Do you remember when people put on dress clothes to travel and then smoked on planes? Do you remember when seatbelts started being required? Perhaps when email was created, or when eBay and Amazon became household names? When you got your first cell phone and then your first smartphone?
In 1968, wearing a seatbelt in a vehicle became a legal requirement in the United States. It wasn’t until 2000 that the United States banned smoking on all flights to, from or within the country. But before that, it was common for people to smoke on airplanes. We don’t know what new requirements the future will bring; only time will tell.
As Justin Trudeau said, “The pace of change has never been this fast, and it will never be this slow again.” Change is normal—not a “new normal,” as we keep hearing in the news, but just “normal normal.”
Change can be difficult, and the pace of change continues to accelerate as technology leads to more technology being developed. As we hear more about how the pandemic will change lives with more digital interaction, face coverings and other requirements, this is nothing new. Again, this is not a “new normal”; this is “normal normal.”

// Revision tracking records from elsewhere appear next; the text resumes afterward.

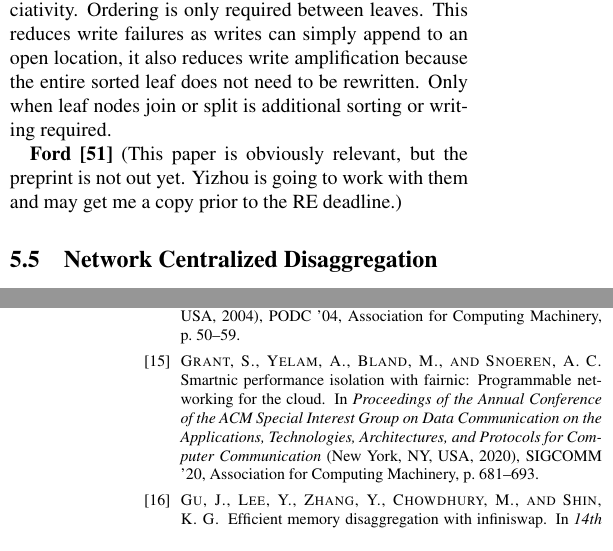
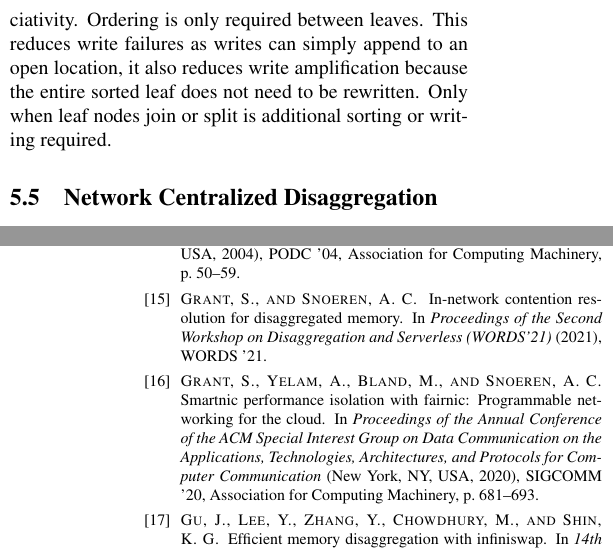
Before and after one commit to wantonsolutions/ddc-papers, a LaTeX document (RemoteStructures/paper.tex, which reads RemoteStructures/body.tex): two parts of the columns of pages 11 and 13 of 14, joined at a grey line, cut so that both start at the same text. Compiled offline with pdfLaTeX.

Commit message:
cutting ford for Alex submit, I might add it last second but it's extremely complicated to determine what exactly is going on. They don't seem to have tackled any of the key problems, so it will be hard to identify how I could fix them

```diff
--- a/RemoteStructures/body.tex
+++ b/RemoteStructures/body.tex
@@ -1081,10 +1081,10 @@ rewritten. Only when leaf nodes join or split is additional sorting or writing
 required.
 
 
-\textbf{Ford~\cite{ford}}
-%%
-(This paper is obviously relevant, but the preprint is not out yet. Yizhou is
-going to work with them and may get me a copy prior to the RE deadline.)
+% \textbf{Ford~\cite{ford}}
+% %%
+% (This paper is obviously relevant, but the preprint is not out yet. Yizhou is
+% going to work with them and may get me a copy prior to the RE deadline.)
 
 \subsection{Network Centralized Disaggregation}
 
```
Also changed, not shown: RemoteStructures/body.tex (4 more changed lines).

We Will Always Face Uncertainty
As we look forward to balance of 2020 and beyond, we will see businesses, communities, individuals and the country change and adapt. New ways of doing things can provide opportunities for those who evolve and challenge for those who don’t. Can you imagine not having a smartphone or at least a cell phone today? Sometimes the best, most profitable opportunities emerge from unexpected and even negative situations.
According to the Wharton School at the University of Pennsylvania, seeing the opportunity during times of crisis requires that we change our mental model. “Instead of viewing the present situation as a short-term necessary evil that we should try to leave behind as soon as possible and return to a comfortable pre-crisis past, we should ask how to use the current situation to speed up long-overdue changes.” Each of us can weather the storms around us more effectively if we adopt this mindset.
Uncertainty about what might happen next can lead to both personal anxiety and market volatility. Markets can handle bad news; however, uncertainty tends to result in increased volatility. Proper wealth management takes into account both what we know and what we don’t know. We need to hold some funds for near-term needs while investing to meet long-term goals. Personally, we need to know that the unexpected will happen. We have faced tremendous challenges before as a country, and we came through them all. We will prevail through the COVID-19 pandemic just as we have in the past.
Focus on the Long-Term, Avoid Making Decisions in Panic Mode
During uncertain times and times of unprecedented change, the danger, both from a mental-health standpoint and regarding investing, is making decisions in a panic mode due to a short-term situation, rather than looking at the long term. Selling when markets are down only locks in losses and exposes investors to other risks like inflation, transaction expense and income tax.
Given the negativity in the media, it’s no wonder we feel like things are constantly deteriorating. We continue to be bombarded with negative news about the pandemic, crime, race relations, politics, the economy and more. Those with vision and courage will not only feel better but can benefit from the opportunities that are hidden behind all the misinformation. Once again, this is not new. More than 200 years ago, Thomas Jefferson wrote, “Nothing can now be believed which is seen in a newspaper. Truth itself becomes suspicious by being put into that polluted vehicle.”
I expect a lot more volatility in the markets and portfolios, along with a seemingly unending stream of panic-inducing media coverage in the coming months. Don’t fall for it. Have a plan, and stick with your plan — for the sake of both your personal mental health and your wealth management.
Extinguish your cigarette, buckle up, get your face mask on, and look to the future with optimism, even when it feels uncomfortable. As always, we are here for you, and your vision is our priority. We have navigated many storms together, with our eyes on the long term, and we will continue to do so.
The foregoing information has been obtained from sources considered to be reliable, but we do not guarantee that it is accurate or complete, it is not a statement of all available data necessary for making an investment decision, and it does not constitute a recommendation. Any opinions are those of Randy Carver and not necessarily those of Raymond James. There is no guarantee that these statements, opinions, or forecasts provided herein will prove to be correct. Investing involves risk and you may incur a profit or loss regardless of strategy selected. Past performance does not guarantee future results.